Strong headache pain can be frightening for people who haven't had it before. But it's rare that a headache is a sign of something serious. If something is wrong — like a brain tumor or meningitis — the person will most likely notice other signs as well.
For some teens, hormonal changes can also cause headaches. For example, some girls get headaches just before their periods or at other regular times during their monthly cycle.
Migraine headaches often are hereditary. So if a parent, grandparent, or other family member gets them, there's a chance you may get them too (but that doesn't mean you will get them). Certain things (called triggers) are known to bring on migraine headaches in people who are predisposed to getting them. Some of the things that can trigger migraines are certain foods, stress, changes in sleep patterns, or even the weather.
Most headaches will go away if a person rests or sleeps. When you get a headache, lie down in a cool, dark, quiet room and close your eyes. It may help to put a cool, moist cloth across your forehead or eyes. Relax. Breathe easily and deeply.
If a headache doesn't go away or it's really bad, you may want to take an over-the-counter pain reliever like acetaminophen or ibuprofen. You can buy these in drugstores under various brand names — and your drugstore may carry its own generic brand. It's a good idea to avoid taking aspirin for a headache because it may cause a rare but dangerous disease called Reye syndrome.
If you are taking over-the-counter pain medications more than twice a week for headaches, or if you find these medicines are not working for you, it's a sign that you should talk to your doctor.
If you think your headaches may be migraines, you'll want to see a doctor to treat them and learn ways to try to avoid getting the headaches in the first place. Sometimes relaxation exercises or changes in diet or sleeping habits are all that's needed. But if necessary, a doctor also can prescribe medication to control headaches.
It's very rare that headaches are a sign of something serious. But see a doctor if you have headaches more than three times a month or have a headache that:

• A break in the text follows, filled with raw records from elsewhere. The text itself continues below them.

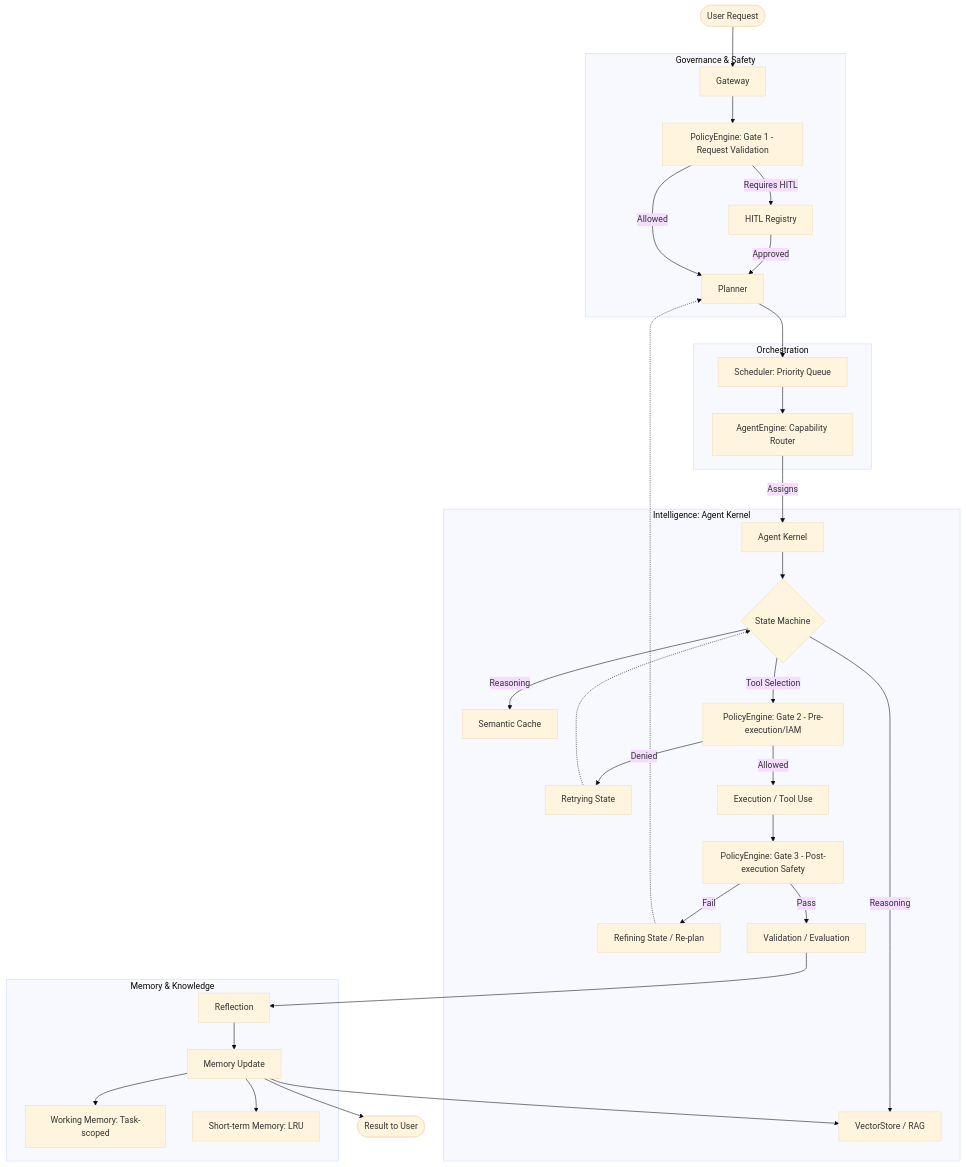
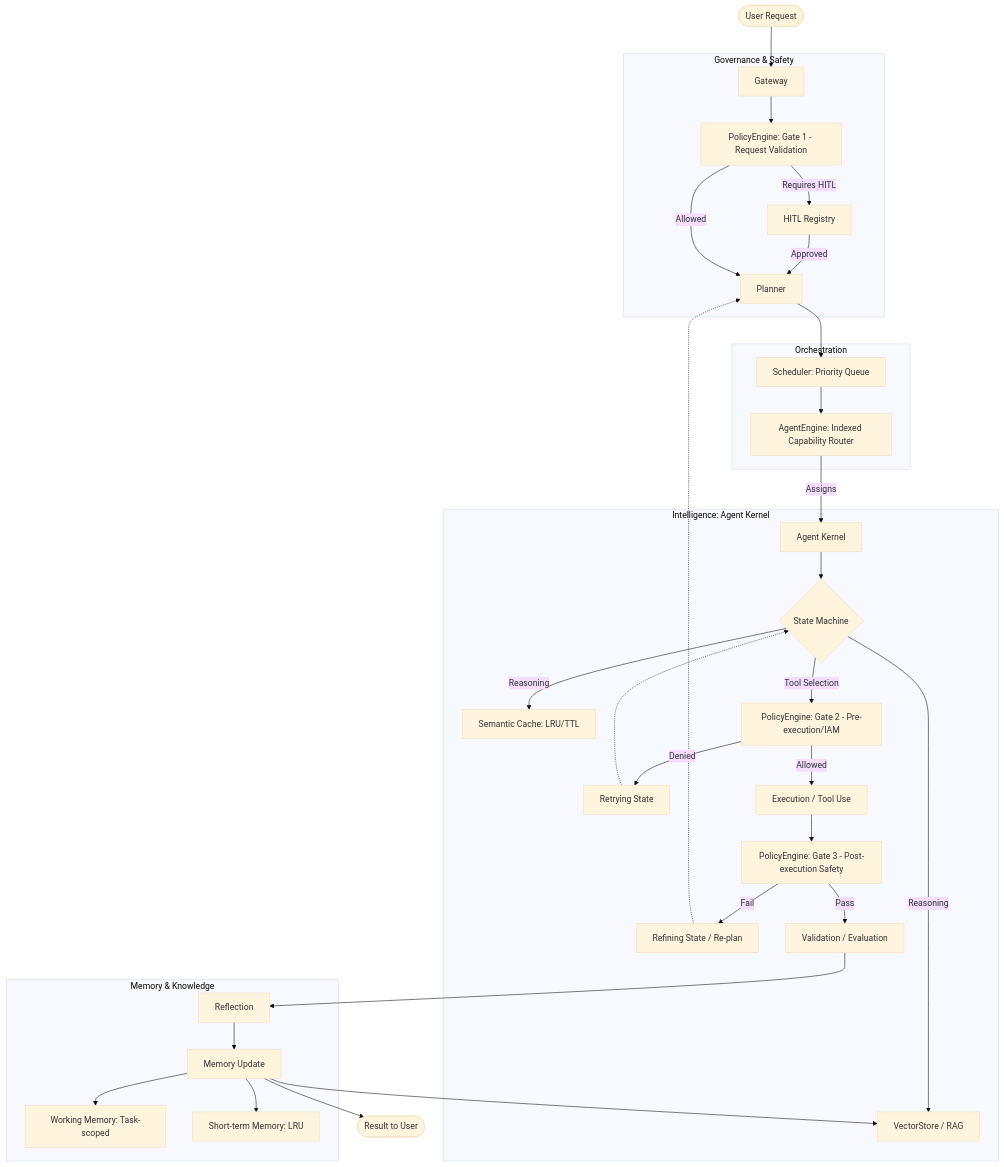
Before and after one commit to Loofy147/Business-Operating-System: the diagram in docs/EDUCATIONAL_WALKTHROUGH.md, drawn with Mermaid (base theme). The commit also changed other lines of this file and 4 other files, not shown here.

First line of the commit message:
feat: implement cache optimizations and indexed capability routing

````diff
--- a/docs/EDUCATIONAL_WALKTHROUGH.md
+++ b/docs/EDUCATIONAL_WALKTHROUGH.md
@@ -11,46 +11,46 @@
 ```mermaid
 graph TD
     User([User Request]) --> Gateway[Gateway]
 
     subgraph Governance_Layer [Governance & Safety]
         Gateway --> PE1[PolicyEngine: Gate 1 - Request Validation]
         PE1 -- Requires HITL --> HITL[HITL Registry]
         HITL -- Approved --> Planner
     end
 
     subgraph Orchestration_Layer [Orchestration]
         PE1 -- Allowed --> Planner[Planner]
         Planner --> Sched[Scheduler: Priority Queue]
-        Sched --> AE[AgentEngine: Capability Router]
+        Sched --> AE[AgentEngine: Indexed Capability Router]
     end
 
     subgraph Intelligence_Layer [Intelligence: Agent Kernel]
         AE -- Assigns --> Kernel[Agent Kernel]
         Kernel --> SM{State Machine}
 
-        SM -- Reasoning --> Cache[Semantic Cache]
+        SM -- Reasoning --> Cache[Semantic Cache: LRU/TTL]
         SM -- Reasoning --> LTM[VectorStore / RAG]
 
         SM -- Tool Selection --> PE2[PolicyEngine: Gate 2 - Pre-execution/IAM]
         PE2 -- Denied --> Retry[Retrying State]
         PE2 -- Allowed --> Exec[Execution / Tool Use]
 
         Exec --> PE3[PolicyEngine: Gate 3 - Post-execution Safety]
         PE3 -- Fail --> Refine[Refining State / Re-plan]
         PE3 -- Pass --> Valid[Validation / Evaluation]
     end
 
     subgraph Memory_Layer [Memory & Knowledge]
         Valid --> Reflect[Reflection]
         Reflect --> MemUpdate[Memory Update]
         MemUpdate --> WM[Working Memory: Task-scoped]
         MemUpdate --> STM[Short-term Memory: LRU]
         MemUpdate --> LTM
     end
 
     MemUpdate --> Finished([Result to User])
 
     %% Feedback Loops
     Retry -.-> SM
     Refine -.-> Planner
 ```
````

is particularly painful and different from the kinds of headaches you've had before
You'll also want to see a doctor if you have any of these symptoms in addition to a headache:
changes in vision, such as blurriness or seeing spots
tingling sensations along with the headache (for example, tingling sensations in the arms or legs)
weakness, dizziness, or difficulty walking or standing
neck pain or stiffness
If you do see a doctor for headaches, he or she will probably want to do a physical examination and get your medical history to help figure out what might be causing the headaches.
Sometimes pediatricians or family doctors will refer people with headaches they think might be migraines or a symptom of a more serious problem to a specialist like a neurologist, a doctor who specializes in the brain and nervous system.
The doctor may ask you about:
how severe and frequent your headaches are
when they happen (this helps decide if the headaches have a pattern or are connected to any specific foods or events)
any medications you're taking
any allergies you may have
any stress you might be experiencing
your diet, habits, sleeping patterns, and what seems to help or worsen the headaches
A doctor may also take blood tests or imaging tests, such as a CAT scan or MRI of the brain, to rule out medical problems.
Most headaches are not a sign that something more is wrong. But if you are bothered by frequent or intense headaches, there are lots of things a doctor can do — from recommending changes in your diet to prescribing medication — so you don't have to put up with the pain!